◆ Provided information ◆

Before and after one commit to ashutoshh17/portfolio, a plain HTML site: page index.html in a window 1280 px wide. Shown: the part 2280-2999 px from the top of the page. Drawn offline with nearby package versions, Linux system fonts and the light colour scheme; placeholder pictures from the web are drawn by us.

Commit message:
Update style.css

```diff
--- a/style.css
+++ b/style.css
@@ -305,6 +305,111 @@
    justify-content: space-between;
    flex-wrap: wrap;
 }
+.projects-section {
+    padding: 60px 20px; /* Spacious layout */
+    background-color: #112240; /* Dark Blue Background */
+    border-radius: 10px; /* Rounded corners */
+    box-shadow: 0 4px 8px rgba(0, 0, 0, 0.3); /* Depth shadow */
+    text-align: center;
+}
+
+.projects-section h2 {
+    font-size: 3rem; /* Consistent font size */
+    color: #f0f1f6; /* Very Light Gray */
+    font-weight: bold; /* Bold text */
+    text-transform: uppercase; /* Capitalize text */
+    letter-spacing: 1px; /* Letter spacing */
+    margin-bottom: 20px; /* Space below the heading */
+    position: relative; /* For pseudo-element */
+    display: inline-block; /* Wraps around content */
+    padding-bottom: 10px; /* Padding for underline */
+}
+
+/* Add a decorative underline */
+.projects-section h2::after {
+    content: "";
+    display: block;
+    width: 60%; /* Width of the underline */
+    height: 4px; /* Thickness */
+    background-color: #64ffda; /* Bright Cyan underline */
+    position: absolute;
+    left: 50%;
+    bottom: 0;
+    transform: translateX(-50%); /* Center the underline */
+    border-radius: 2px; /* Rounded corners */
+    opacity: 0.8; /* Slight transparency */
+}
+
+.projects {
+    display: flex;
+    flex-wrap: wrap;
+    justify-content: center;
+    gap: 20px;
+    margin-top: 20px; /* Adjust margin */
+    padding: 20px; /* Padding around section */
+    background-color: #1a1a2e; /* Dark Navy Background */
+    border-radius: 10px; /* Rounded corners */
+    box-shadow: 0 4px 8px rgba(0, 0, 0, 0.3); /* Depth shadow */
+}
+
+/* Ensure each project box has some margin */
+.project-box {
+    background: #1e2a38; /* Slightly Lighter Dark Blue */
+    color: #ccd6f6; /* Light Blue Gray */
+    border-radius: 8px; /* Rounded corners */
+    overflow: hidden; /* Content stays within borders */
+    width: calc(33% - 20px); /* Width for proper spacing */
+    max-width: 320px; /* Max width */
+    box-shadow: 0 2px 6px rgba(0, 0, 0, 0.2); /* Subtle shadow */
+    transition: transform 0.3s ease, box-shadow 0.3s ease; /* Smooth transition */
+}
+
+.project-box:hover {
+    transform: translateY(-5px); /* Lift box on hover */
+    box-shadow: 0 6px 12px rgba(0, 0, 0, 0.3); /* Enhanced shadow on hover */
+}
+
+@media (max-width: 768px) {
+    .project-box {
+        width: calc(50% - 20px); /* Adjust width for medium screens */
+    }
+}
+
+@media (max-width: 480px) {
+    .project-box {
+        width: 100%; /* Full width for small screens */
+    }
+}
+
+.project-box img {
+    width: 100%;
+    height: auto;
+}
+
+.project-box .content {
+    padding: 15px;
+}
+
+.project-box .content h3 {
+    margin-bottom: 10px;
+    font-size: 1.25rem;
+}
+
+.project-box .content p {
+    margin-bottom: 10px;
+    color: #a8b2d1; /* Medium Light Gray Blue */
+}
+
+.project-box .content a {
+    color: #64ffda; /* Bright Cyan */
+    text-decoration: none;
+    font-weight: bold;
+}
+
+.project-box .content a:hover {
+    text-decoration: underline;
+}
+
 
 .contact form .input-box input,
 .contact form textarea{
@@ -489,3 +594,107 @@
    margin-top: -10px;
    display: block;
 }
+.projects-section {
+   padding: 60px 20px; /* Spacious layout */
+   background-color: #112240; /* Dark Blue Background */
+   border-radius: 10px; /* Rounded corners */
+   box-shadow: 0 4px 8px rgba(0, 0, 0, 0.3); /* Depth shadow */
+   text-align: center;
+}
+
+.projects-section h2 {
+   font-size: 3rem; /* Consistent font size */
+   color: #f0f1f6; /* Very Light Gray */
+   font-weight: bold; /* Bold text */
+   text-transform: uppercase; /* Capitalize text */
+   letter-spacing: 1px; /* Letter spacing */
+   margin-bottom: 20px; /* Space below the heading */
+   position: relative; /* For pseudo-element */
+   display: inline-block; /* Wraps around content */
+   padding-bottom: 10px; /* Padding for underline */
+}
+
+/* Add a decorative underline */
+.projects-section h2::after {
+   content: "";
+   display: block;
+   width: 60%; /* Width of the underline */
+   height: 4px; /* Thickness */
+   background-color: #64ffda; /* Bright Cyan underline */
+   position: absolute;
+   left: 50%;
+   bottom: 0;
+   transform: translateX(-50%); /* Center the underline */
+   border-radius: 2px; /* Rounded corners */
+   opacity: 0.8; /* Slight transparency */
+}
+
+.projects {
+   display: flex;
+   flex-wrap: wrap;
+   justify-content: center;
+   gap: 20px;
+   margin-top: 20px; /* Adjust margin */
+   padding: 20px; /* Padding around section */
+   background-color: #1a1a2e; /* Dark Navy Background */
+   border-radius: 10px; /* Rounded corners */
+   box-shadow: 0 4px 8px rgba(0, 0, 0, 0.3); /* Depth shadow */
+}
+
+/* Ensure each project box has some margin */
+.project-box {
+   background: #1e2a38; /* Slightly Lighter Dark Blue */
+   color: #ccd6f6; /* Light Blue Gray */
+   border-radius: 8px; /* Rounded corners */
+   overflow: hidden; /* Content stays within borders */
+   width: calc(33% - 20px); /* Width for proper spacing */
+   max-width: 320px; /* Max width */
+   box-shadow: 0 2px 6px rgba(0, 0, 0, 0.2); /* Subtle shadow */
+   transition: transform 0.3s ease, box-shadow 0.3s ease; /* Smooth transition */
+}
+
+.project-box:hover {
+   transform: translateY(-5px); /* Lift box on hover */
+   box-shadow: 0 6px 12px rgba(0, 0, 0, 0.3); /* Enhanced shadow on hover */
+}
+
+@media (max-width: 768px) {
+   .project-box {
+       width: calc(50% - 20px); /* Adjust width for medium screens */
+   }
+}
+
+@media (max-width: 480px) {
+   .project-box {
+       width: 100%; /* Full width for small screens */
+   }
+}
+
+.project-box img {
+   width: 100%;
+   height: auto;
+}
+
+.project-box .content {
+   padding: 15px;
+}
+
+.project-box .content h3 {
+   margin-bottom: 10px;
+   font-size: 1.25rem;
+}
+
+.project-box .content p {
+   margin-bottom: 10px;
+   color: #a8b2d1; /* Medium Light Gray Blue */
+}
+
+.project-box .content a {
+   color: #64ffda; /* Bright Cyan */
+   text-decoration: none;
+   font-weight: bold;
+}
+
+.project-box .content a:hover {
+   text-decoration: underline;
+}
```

◆ Task to carry out ◆
Restate the records above in full, keeping each line exactly as it stands.

◆ Written reply ◆
Before and after one commit to ashutoshh17/portfolio, a plain HTML site: page index.html in a window 1280 px wide. Shown: the part 2280-2999 px from the top of the page. Drawn offline with nearby package versions, Linux system fonts and the light colour scheme; placeholder pictures from the web are drawn by us.

Commit message:
Update style.css

```diff
--- a/style.css
+++ b/style.css
@@ -305,6 +305,111 @@
    justify-content: space-between;
    flex-wrap: wrap;
 }
+.projects-section {
+    padding: 60px 20px; /* Spacious layout */
+    background-color: #112240; /* Dark Blue Background */
+    border-radius: 10px; /* Rounded corners */
+    box-shadow: 0 4px 8px rgba(0, 0, 0, 0.3); /* Depth shadow */
+    text-align: center;
+}
+
+.projects-section h2 {
+    font-size: 3rem; /* Consistent font size */
+    color: #f0f1f6; /* Very Light Gray */
+    font-weight: bold; /* Bold text */
+    text-transform: uppercase; /* Capitalize text */
+    letter-spacing: 1px; /* Letter spacing */
+    margin-bottom: 20px; /* Space below the heading */
+    position: relative; /* For pseudo-element */
+    display: inline-block; /* Wraps around content */
+    padding-bottom: 10px; /* Padding for underline */
+}
+
+/* Add a decorative underline */
+.projects-section h2::after {
+    content: "";
+    display: block;
+    width: 60%; /* Width of the underline */
+    height: 4px; /* Thickness */
+    background-color: #64ffda; /* Bright Cyan underline */
+    position: absolute;
+    left: 50%;
+    bottom: 0;
+    transform: translateX(-50%); /* Center the underline */
+    border-radius: 2px; /* Rounded corners */
+    opacity: 0.8; /* Slight transparency */
+}
+
+.projects {
+    display: flex;
+    flex-wrap: wrap;
+    justify-content: center;
+    gap: 20px;
+    margin-top: 20px; /* Adjust margin */
+    padding: 20px; /* Padding around section */
+    background-color: #1a1a2e; /* Dark Navy Background */
+    border-radius: 10px; /* Rounded corners */
+    box-shadow: 0 4px 8px rgba(0, 0, 0, 0.3); /* Depth shadow */
+}
+
+/* Ensure each project box has some margin */
+.project-box {
+    background: #1e2a38; /* Slightly Lighter Dark Blue */
+    color: #ccd6f6; /* Light Blue Gray */
+    border-radius: 8px; /* Rounded corners */
+    overflow: hidden; /* Content stays within borders */
+    width: calc(33% - 20px); /* Width for proper spacing */
+    max-width: 320px; /* Max width */
+    box-shadow: 0 2px 6px rgba(0, 0, 0, 0.2); /* Subtle shadow */
+    transition: transform 0.3s ease, box-shadow 0.3s ease; /* Smooth transition */
+}
+
+.project-box:hover {
+    transform: translateY(-5px); /* Lift box on hover */
+    box-shadow: 0 6px 12px rgba(0, 0, 0, 0.3); /* Enhanced shadow on hover */
+}
+
+@media (max-width: 768px) {
+    .project-box {
+        width: calc(50% - 20px); /* Adjust width for medium screens */
+    }
+}
+
+@media (max-width: 480px) {
+    .project-box {
+        width: 100%; /* Full width for small screens */
+    }
+}
+
+.project-box img {
+    width: 100%;
+    height: auto;
+}
+
+.project-box .content {
+    padding: 15px;
+}
+
+.project-box .content h3 {
+    margin-bottom: 10px;
+    font-size: 1.25rem;
+}
+
+.project-box .content p {
+    margin-bottom: 10px;
+    color: #a8b2d1; /* Medium Light Gray Blue */
+}
+
+.project-box .content a {
+    color: #64ffda; /* Bright Cyan */
+    text-decoration: none;
+    font-weight: bold;
+}
+
+.project-box .content a:hover {
+    text-decoration: underline;
+}
+
 
 .contact form .input-box input,
 .contact form textarea{
@@ -489,3 +594,107 @@
    margin-top: -10px;
    display: block;
 }
+.projects-section {
+   padding: 60px 20px; /* Spacious layout */
+   background-color: #112240; /* Dark Blue Background */
+   border-radius: 10px; /* Rounded corners */
+   box-shadow: 0 4px 8px rgba(0, 0, 0, 0.3); /* Depth shadow */
+   text-align: center;
+}
+
+.projects-section h2 {
+   font-size: 3rem; /* Consistent font size */
+   color: #f0f1f6; /* Very Light Gray */
+   font-weight: bold; /* Bold text */
+   text-transform: uppercase; /* Capitalize text */
+   letter-spacing: 1px; /* Letter spacing */
+   margin-bottom: 20px; /* Space below the heading */
+   position: relative; /* For pseudo-element */
+   display: inline-block; /* Wraps around content */
+   padding-bottom: 10px; /* Padding for underline */
+}
+
+/* Add a decorative underline */
+.projects-section h2::after {
+   content: "";
+   display: block;
+   width: 60%; /* Width of the underline */
+   height: 4px; /* Thickness */
+   background-color: #64ffda; /* Bright Cyan underline */
+   position: absolute;
+   left: 50%;
+   bottom: 0;
+   transform: translateX(-50%); /* Center the underline */
+   border-radius: 2px; /* Rounded corners */
+   opacity: 0.8; /* Slight transparency */
+}
+
+.projects {
+   display: flex;
+   flex-wrap: wrap;
+   justify-content: center;
+   gap: 20px;
+   margin-top: 20px; /* Adjust margin */
+   padding: 20px; /* Padding around section */
+   background-color: #1a1a2e; /* Dark Navy Background */
+   border-radius: 10px; /* Rounded corners */
+   box-shadow: 0 4px 8px rgba(0, 0, 0, 0.3); /* Depth shadow */
+}
+
+/* Ensure each project box has some margin */
+.project-box {
+   background: #1e2a38; /* Slightly Lighter Dark Blue */
+   color: #ccd6f6; /* Light Blue Gray */
+   border-radius: 8px; /* Rounded corners */
+   overflow: hidden; /* Content stays within borders */
+   width: calc(33% - 20px); /* Width for proper spacing */
+   max-width: 320px; /* Max width */
+   box-shadow: 0 2px 6px rgba(0, 0, 0, 0.2); /* Subtle shadow */
+   transition: transform 0.3s ease, box-shadow 0.3s ease; /* Smooth transition */
+}
+
+.project-box:hover {
+   transform: translateY(-5px); /* Lift box on hover */
+   box-shadow: 0 6px 12px rgba(0, 0, 0, 0.3); /* Enhanced shadow on hover */
+}
+
+@media (max-width: 768px) {
+   .project-box {
+       width: calc(50% - 20px); /* Adjust width for medium screens */
+   }
+}
+
+@media (max-width: 480px) {
+   .project-box {
+       width: 100%; /* Full width for small screens */
+   }
+}
+
+.project-box img {
+   width: 100%;
+   height: auto;
+}
+
+.project-box .content {
+   padding: 15px;
+}
+
+.project-box .content h3 {
+   margin-bottom: 10px;
+   font-size: 1.25rem;
+}
+
+.project-box .content p {
+   margin-bottom: 10px;
+   color: #a8b2d1; /* Medium Light Gray Blue */
+}
+
+.project-box .content a {
+   color: #64ffda; /* Bright Cyan */
+   text-decoration: none;
+   font-weight: bold;
+}
+
+.project-box .content a:hover {
+   text-decoration: underline;
+}
```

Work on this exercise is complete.